_Your goal_. Only the records, exactly as written, belong in the answer; pictures do not.
----- Records for the exercise
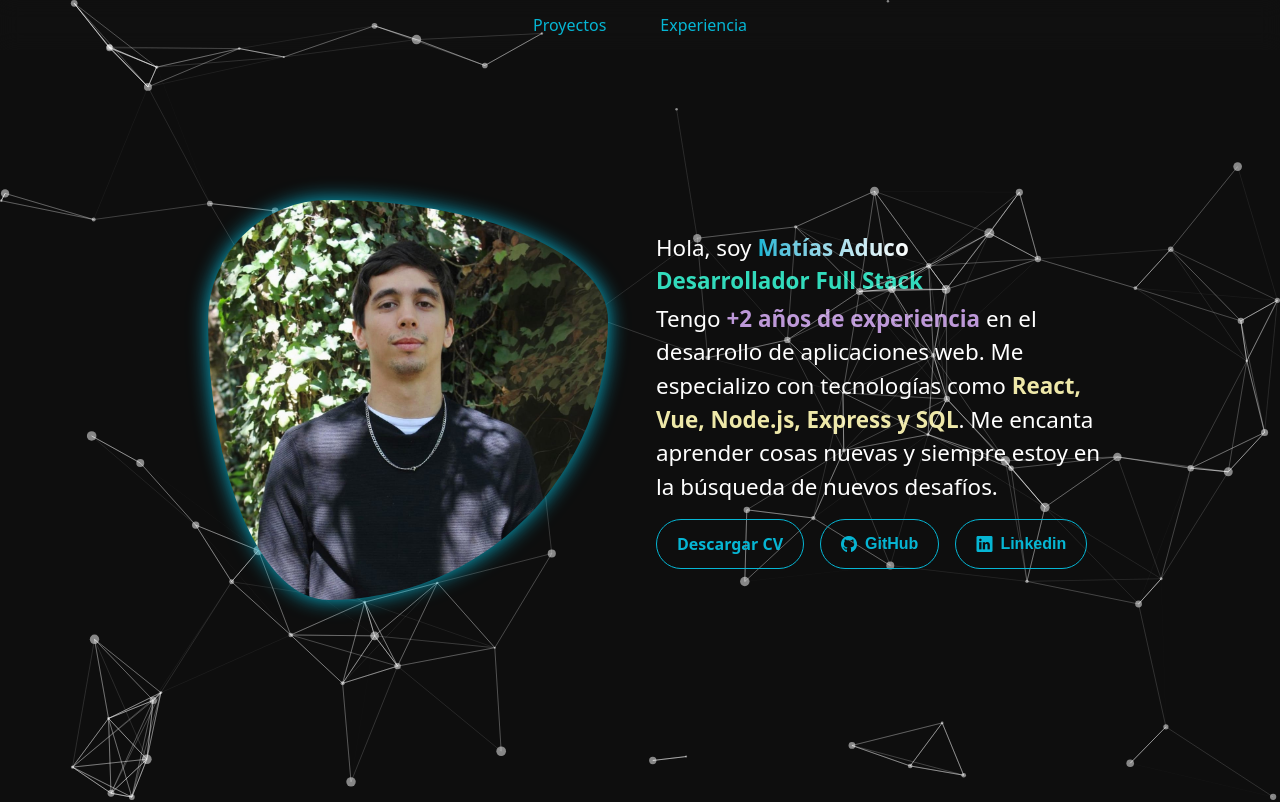
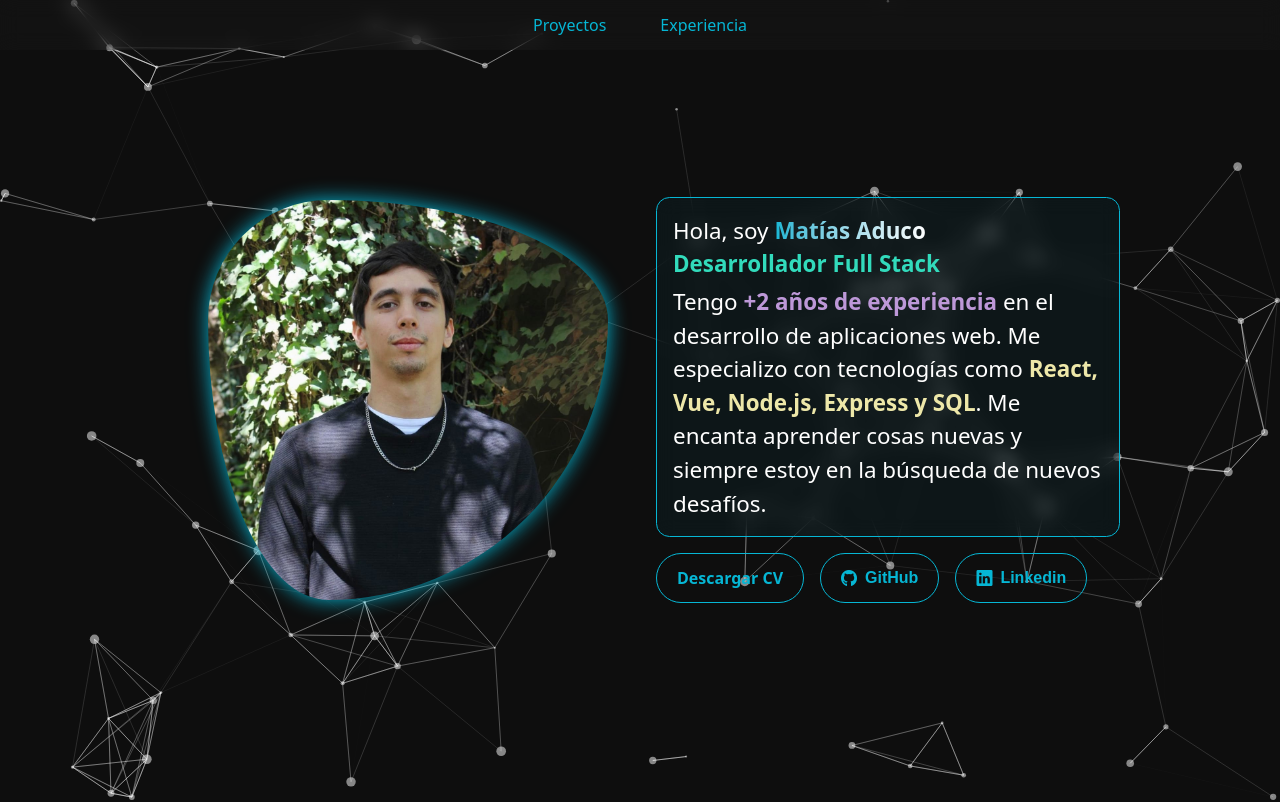
Before and after one commit to matiasaduco/portfolio, a React (Vite) app: page / in a window 1280 px wide. Shown: the top 802 px of the page. Built offline with nearby package versions, Linux system fonts and the light colour scheme; a web font is replaced by a local one.

Commit message:
NavBar ahora tiene un mayor z-index
Agregado fondo y border para texto en AboutMe

```diff
--- a/src/app/AboutMe/AboutMe.jsx
+++ b/src/app/AboutMe/AboutMe.jsx
@@ -20,7 +20,10 @@ const AboutMe = () => {
         alt='Foto de Perfil'
       />
       <div className='flex flex-col gap-4'>
-        <div className='biography'>
+        <div
+          className='biography border border-1 border-[#06B6D4] bg-[#06B6D4]/5 p-4'
+          style={{ backdropFilter: 'blur(10px)' }}
+        >
           Hola, soy{' '}
           <strong className='bg-gradient-to-r from-[#06B6D4] to-white bg-clip-text text-transparent'>
             Matías Aduco
@@ -28,13 +31,10 @@ const AboutMe = () => {
           <p className='font-bold mb-1 text-[#32dbbc]'>
             Desarrollador Full Stack
           </p>
-          Tengo <b className='text-[#bd98d8]'>+2 años de experiencia</b>{' '}
-          en el desarrollo de aplicaciones web. Me especializo con tecnologías
-          como{' '}
-          <b className='text-[#eee8a9]'>
-            React, Vue, Node.js, Express y SQL
-          </b>
-          . Me encanta aprender cosas nuevas y siempre estoy en la búsqueda de
+          Tengo <b className='text-[#bd98d8]'>+2 años de experiencia</b> en el
+          desarrollo de aplicaciones web. Me especializo con tecnologías como{' '}
+          <b className='text-[#eee8a9]'>React, Vue, Node.js, Express y SQL</b>.
+          Me encanta aprender cosas nuevas y siempre estoy en la búsqueda de
           nuevos desafíos.
         </div>
         <div className='flex gap-4 md:justify-center lg:justify-start'>
--- a/src/app/AboutMe/aboutMe.css
+++ b/src/app/AboutMe/aboutMe.css
@@ -5,6 +5,5 @@
 .biography {
   width: 100%;
   font-size: 1.4em;
-  color: white;
   border-radius: 0.6em;
 }
--- a/src/app/NavBar.jsx
+++ b/src/app/NavBar.jsx
@@ -1,11 +1,11 @@
 const Menu = () => {
   return (
     <header
-      className='fixed top-0'
+      className='fixed top-0 z-2'
       style={{
         width: '100%',
         backdropFilter: 'blur(10px)',
-        backgroundColor: 'rgba(255, 255, 255, 0.01)',
+        backgroundColor: 'rgba(255, 255, 255, 0.02)',
       }}
     >
       <nav className='flex justify-center gap-3'>
```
----------
_Response to the task_.
Before and after one commit to matiasaduco/portfolio, a React (Vite) app: page / in a window 1280 px wide. Shown: the top 802 px of the page. Built offline with nearby package versions, Linux system fonts and the light colour scheme; a web font is replaced by a local one.

Commit message:
NavBar ahora tiene un mayor z-index
Agregado fondo y border para texto en AboutMe

```diff
--- a/src/app/AboutMe/AboutMe.jsx
+++ b/src/app/AboutMe/AboutMe.jsx
@@ -20,7 +20,10 @@ const AboutMe = () => {
         alt='Foto de Perfil'
       />
       <div className='flex flex-col gap-4'>
-        <div className='biography'>
+        <div
+          className='biography border border-1 border-[#06B6D4] bg-[#06B6D4]/5 p-4'
+          style={{ backdropFilter: 'blur(10px)' }}
+        >
           Hola, soy{' '}
           <strong className='bg-gradient-to-r from-[#06B6D4] to-white bg-clip-text text-transparent'>
             Matías Aduco
@@ -28,13 +31,10 @@ const AboutMe = () => {
           <p className='font-bold mb-1 text-[#32dbbc]'>
             Desarrollador Full Stack
           </p>
-          Tengo <b className='text-[#bd98d8]'>+2 años de experiencia</b>{' '}
-          en el desarrollo de aplicaciones web. Me especializo con tecnologías
-          como{' '}
-          <b className='text-[#eee8a9]'>
-            React, Vue, Node.js, Express y SQL
-          </b>
-          . Me encanta aprender cosas nuevas y siempre estoy en la búsqueda de
+          Tengo <b className='text-[#bd98d8]'>+2 años de experiencia</b> en el
+          desarrollo de aplicaciones web. Me especializo con tecnologías como{' '}
+          <b className='text-[#eee8a9]'>React, Vue, Node.js, Express y SQL</b>.
+          Me encanta aprender cosas nuevas y siempre estoy en la búsqueda de
           nuevos desafíos.
         </div>
         <div className='flex gap-4 md:justify-center lg:justify-start'>
--- a/src/app/AboutMe/aboutMe.css
+++ b/src/app/AboutMe/aboutMe.css
@@ -5,6 +5,5 @@
 .biography {
   width: 100%;
   font-size: 1.4em;
-  color: white;
   border-radius: 0.6em;
 }
--- a/src/app/NavBar.jsx
+++ b/src/app/NavBar.jsx
@@ -1,11 +1,11 @@
 const Menu = () => {
   return (
     <header
-      className='fixed top-0'
+      className='fixed top-0 z-2'
       style={{
         width: '100%',
         backdropFilter: 'blur(10px)',
-        backgroundColor: 'rgba(255, 255, 255, 0.01)',
+        backgroundColor: 'rgba(255, 255, 255, 0.02)',
       }}
     >
       <nav className='flex justify-center gap-3'>
```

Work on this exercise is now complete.